Trevor Rosborough, a suspended mutual fund broker, engaged in insider trading and tipping in 2017 after being alerted by WeedMD employee Tyler Carr about the purchase by the undertaking a huge greenhouse in Strathroy, a move that would significantly increase its production capacity, according to a settlement agreement with the OSC.

Rosborough told associate Dmitri Graham and also advised two clients to buy shares in the cannabis company, which he also bought. WeedMD shares jumped 33% from a day earlier after the expansion plan was announced on Nov. 22, 2017, when Rosborough, Graham and Carr all sold their shares at a profit, according to the OSC.

“Regardless of the amount of profit made, these violations erode public confidence in Ontario’s capital markets and cannot be tolerated,” the commission said of insider trading and tips.

“This is especially true when those who engage in this illegal conduct are registrants who play an important gatekeeper role in protecting the integrity of our markets.”
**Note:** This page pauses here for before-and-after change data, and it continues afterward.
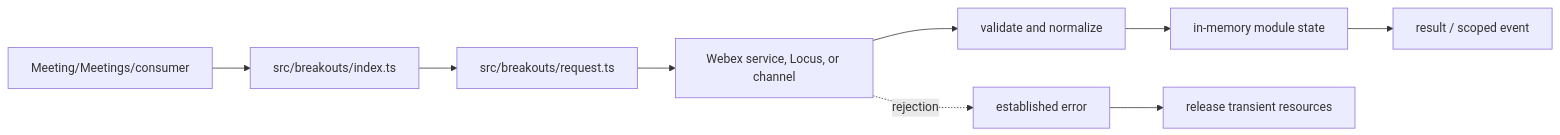
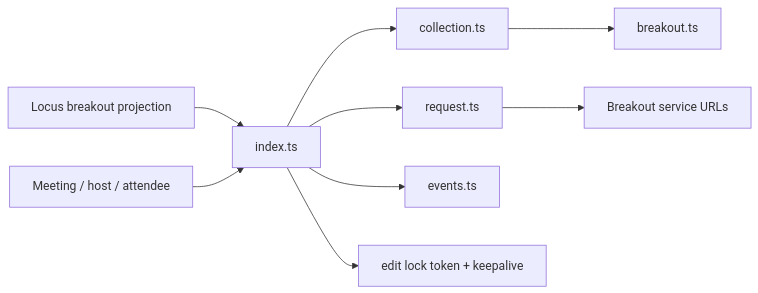
The first of 5 diagrams in packages/@webex/plugin-meetings/src/breakouts/ai-docs/breakouts-spec.md (webex/webex-js-sdk), drawn with Mermaid before and after one commit. The commit also changed other lines of this file and 26 other files, not shown here.

````diff
--- a/packages/@webex/plugin-meetings/src/breakouts/ai-docs/breakouts-spec.md
+++ b/packages/@webex/plugin-meetings/src/breakouts/ai-docs/breakouts-spec.md
@@ -99,11 +111,11 @@
 ```mermaid
 flowchart LR
-  Caller[Meeting/Meetings/consumer] --> Entry[src/breakouts/index.ts]
-  Entry --> Support[src/breakouts/request.ts]
-  Support --> Boundary[Webex service, Locus, or channel]
-  Boundary --> Normalize[validate and normalize]
-  Normalize --> State[in-memory module state]
-  State --> Output[result / scoped event]
-  Boundary -. rejection .-> Error[established error]
-  Error --> Cleanup[release transient resources]
+  Locus[Locus breakout projection] --> Controller[index.ts]
+  Controller --> Collection[collection.ts]
+  Collection --> Session[breakout.ts]
+  Caller[Meeting / host / attendee] --> Controller
+  Controller --> Request[request.ts]
+  Request --> Service[Breakout service URLs]
+  Controller --> Events[events.ts]
+  Controller --> Lock[edit lock token + keepalive]
 ```
````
Publicly traded companies and their employees are subject to strict rules on information sharing by securities regulators to prevent insider trading that can benefit some shareholders and affect stock prices. ‘a society.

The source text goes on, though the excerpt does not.